:: Task instructions ::
Within the material below, count every line with the string "drawn". Give no more than the number.

:: The data ::

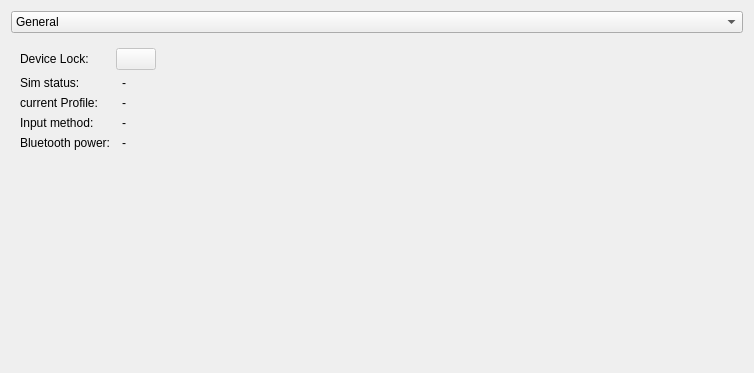
Before: the Qt Designer form examples/sysinfo/dialog_small_landscape.ui in qtproject/qt-mobility, drawn with Qt 5.
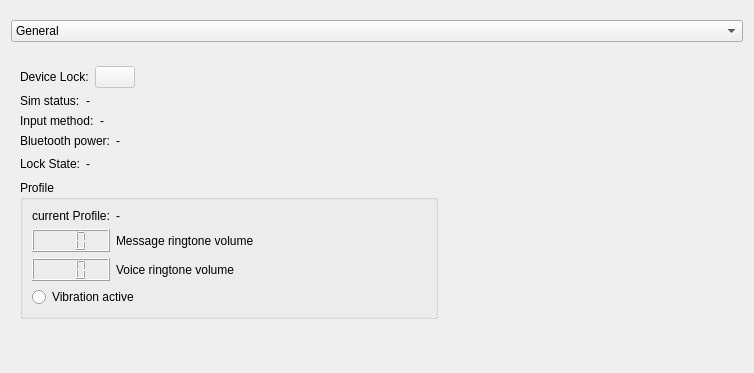
After: the same form once the commit is applied. The open tabs and pages were chosen to show the change. Icons and pictures are not drawn.

What changed in the file:
```diff
--- a/examples/sysinfo/dialog_small_landscape.ui
+++ b/examples/sysinfo/dialog_small_landscape.ui
@@ -75,6 +75,12 @@
    </item>
    <item row="1" column="0">
     <widget class="QStackedWidget" name="stackedWidget">
+     <property name="sizePolicy">
+      <sizepolicy hsizetype="MinimumExpanding" vsizetype="Fixed">
+       <horstretch>0</horstretch>
+       <verstretch>0</verstretch>
+      </sizepolicy>
+     </property>
      <property name="currentIndex">
       <number>0</number>
      </property>
@@ -548,7 +554,7 @@
       </layout>
      </widget>
      <widget class="QWidget" name="page_4">
-      <layout class="QGridLayout" name="gridLayout_5">
+      <layout class="QGridLayout" name="gridLayout_13">
        <item row="0" column="0">
         <widget class="QLabel" name="label_87">
          <property name="sizePolicy">
@@ -562,7 +568,7 @@
          </property>
         </widget>
        </item>
-       <item row="0" column="1" colspan="2">
+       <item row="0" column="1">
         <widget class="QPushButton" name="deviceLockPushButton">
          <property name="enabled">
           <bool>false</bool>
@@ -586,7 +592,22 @@
          </property>
         </widget>
        </item>
-       <item row="1" column="0">
+       <item row="0" column="2">
+        <spacer name="horizontalSpacer_9">
+         <property name="orientation">
+          <enum>Qt::Horizontal</enum>
+         </property>
+         <property name="sizeHint" stdset="0">
+          <size>
+           <width>288</width>
+           <height>20</height>
+          </size>
+         </property>
+        </spacer>
+       </item>
+       <item row="1" column="0" colspan="3">
+        <layout class="QHBoxLayout" name="horizontalLayout_12">
+         <item>
         <widget class="QLabel" name="label_85">
          <property name="sizePolicy">
           <sizepolicy hsizetype="Minimum" vsizetype="Fixed">
@@ -599,7 +620,7 @@
          </property>
         </widget>
        </item>
-       <item row="1" column="2">
+         <item>
         <widget class="QLabel" name="simStatusLabel">
          <property name="sizePolicy">
           <sizepolicy hsizetype="MinimumExpanding" vsizetype="Preferred">
@@ -612,33 +633,11 @@
          </property>
         </widget>
        </item>
-       <item row="2" column="0">
-        <widget class="QLabel" name="label_89">
-         <property name="sizePolicy">
-          <sizepolicy hsizetype="Minimum" vsizetype="Fixed">
-           <horstretch>0</horstretch>
-           <verstretch>0</verstretch>
-          </sizepolicy>
-         </property>
-         <property name="text">
-          <string>current Profile:</string>
-         </property>
-        </widget>
+        </layout>
        </item>
-       <item row="2" column="2">
-        <widget class="QLabel" name="profileLabel">
-         <property name="sizePolicy">
-          <sizepolicy hsizetype="MinimumExpanding" vsizetype="Preferred">
-           <horstretch>0</horstretch>
-           <verstretch>0</verstretch>
-          </sizepolicy>
-         </property>
-         <property name="text">
-          <string>-</string>
-         </property>
-        </widget>
-       </item>
-       <item row="3" column="0">
+       <item row="2" column="0" colspan="3">
+        <layout class="QHBoxLayout" name="horizontalLayout_14">
+         <item>
         <widget class="QLabel" name="label_86">
          <property name="sizePolicy">
           <sizepolicy hsizetype="Minimum" vsizetype="Fixed">
@@ -651,7 +650,7 @@
          </property>
         </widget>
        </item>
-       <item row="3" column="2">
+         <item>
         <widget class="QLabel" name="inputMethodLabel">
          <property name="sizePolicy">
           <sizepolicy hsizetype="MinimumExpanding" vsizetype="Fixed">
@@ -667,29 +666,166 @@
          </property>
         </widget>
        </item>
-       <item row="4" column="0" colspan="2">
+        </layout>
+       </item>
+       <item row="3" column="0" colspan="3">
+        <layout class="QHBoxLayout" name="horizontalLayout_15">
+         <item>
         <widget class="QLabel" name="label_88">
          <property name="text">
           <string>Bluetooth power:</string>
          </property>
         </widget>
        </item>
-       <item row="4" column="2">
+         <item>
         <widget class="QLabel" name="bluetoothPowerLabel">
+           <property name="sizePolicy">
+            <sizepolicy hsizetype="MinimumExpanding" vsizetype="Fixed">
+             <horstretch>0</horstretch>
+             <verstretch>0</verstretch>
+            </sizepolicy>
+           </property>
          <property name="text">
           <string>-</string>
          </property>
         </widget>
        </item>
-       <item row="5" column="0">
-        <spacer name="verticalSpacer_14">
+        </layout>
+       </item>
+       <item row="4" column="0" colspan="3">
+        <layout class="QHBoxLayout" name="horizontalLayout_16">
+         <item>
+          <widget class="QLabel" name="label_10">
+           <property name="text">
+            <string>Lock State:</string>
+           </property>
+          </widget>
+         </item>
+         <item>
+          <widget class="QLabel" name="lockStateLabel">
+           <property name="sizePolicy">
+            <sizepolicy hsizetype="MinimumExpanding" vsizetype="Fixed">
+             <horstretch>0</horstretch>
+             <verstretch>0</verstretch>
+            </sizepolicy>
+           </property>
+           <property name="text">
+            <string>-</string>
+           </property>
+          </widget>
+         </item>
+        </layout>
+       </item>
+       <item row="4" column="3">
+        <spacer name="horizontalSpacer_10">
+         <property name="orientation">
+          <enum>Qt::Horizontal</enum>
+         </property>
+         <property name="sizeHint" stdset="0">
+          <size>
+           <width>287</width>
+           <height>20</height>
+          </size>
+         </property>
+        </spacer>
+       </item>
+       <item row="5" column="0" colspan="3">
+        <widget class="QGroupBox" name="groupBox">
+         <property name="title">
+          <string>Profile</string>
+         </property>
+         <layout class="QGridLayout" name="gridLayout_5">
+          <item row="0" column="0">
+           <widget class="QLabel" name="label_89">
+            <property name="sizePolicy">
+             <sizepolicy hsizetype="Minimum" vsizetype="Fixed">
+              <horstretch>0</horstretch>
+              <verstretch>0</verstretch>
+             </sizepolicy>
+            </property>
+            <property name="text">
+             <string>current Profile:</string>
+            </property>
+           </widget>
+          </item>
+          <item row="0" column="1">
+           <widget class="QLabel" name="profileLabel">
+            <property name="sizePolicy">
+             <sizepolicy hsizetype="MinimumExpanding" vsizetype="Preferred">
+              <horstretch>0</horstretch>
+              <verstretch>0</verstretch>
+             </sizepolicy>
+            </property>
+            <property name="text">
+             <string>-</string>
+            </property>
+           </widget>
+          </item>
+          <item row="1" column="0">
+           <widget class="QLCDNumber" name="messageRingtonVolumeLcdNumber">
+            <property name="sizePolicy">
+             <sizepolicy hsizetype="Minimum" vsizetype="Fixed">
+              <horstretch>0</horstretch>
+              <verstretch>0</verstretch>
+             </sizepolicy>
+            </property>
+            <property name="smallDecimalPoint">
+             <bool>false</bool>
+            </property>
+            <property name="numDigits">
+             <number>3</number>
+            </property>
+           </widget>
+          </item>
+          <item row="1" column="1">
+           <widget class="QLabel" name="label_15">
+            <property name="text">
+             <string>Message ringtone volume</string>
+            </property>
+           </widget>
+          </item>
+          <item row="2" column="0">
+           <widget class="QLCDNumber" name="voiceRingtoneVolumeLcdNumber">
+            <property name="smallDecimalPoint">
+             <bool>false</bool>
+            </property>
+            <property name="numDigits">
+             <number>3</number>
+            </property>
+           </widget>
+          </item>
+          <item row="2" column="1">
+           <widget class="QLabel" name="label_16">
+            <property name="text">
+             <string>Voice ringtone volume</string>
+            </property>
+           </widget>
+          </item>
+          <item row="3" column="0" colspan="2">
+           <widget class="QRadioButton" name="vibrationActiveRadioButton">
+            <property name="mouseTracking">
+             <bool>false</bool>
+            </property>
+            <property name="focusPolicy">
+             <enum>Qt::NoFocus</enum>
+            </property>
+            <property name="text">
+             <string>Vibration active</string>
+            </property>
+           </widget>
+          </item>
+         </layout>
+        </widget>
+       </item>
+       <item row="6" column="2">
+        <spacer name="verticalSpacer">
          <property name="orientation">
           <enum>Qt::Vertical</enum>
          </property>
          <property name="sizeHint" stdset="0">
           <size>
-           <width>90</width>
-           <height>169</height>
+           <width>20</width>
+           <height>23</height>
           </size>
          </property>
         </spacer>
```
Left out of the diff: 165 changed lines with no effect on the pictures. Lines whose indentation alone changed are shown as unchanged.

:: Solution to this task ::
2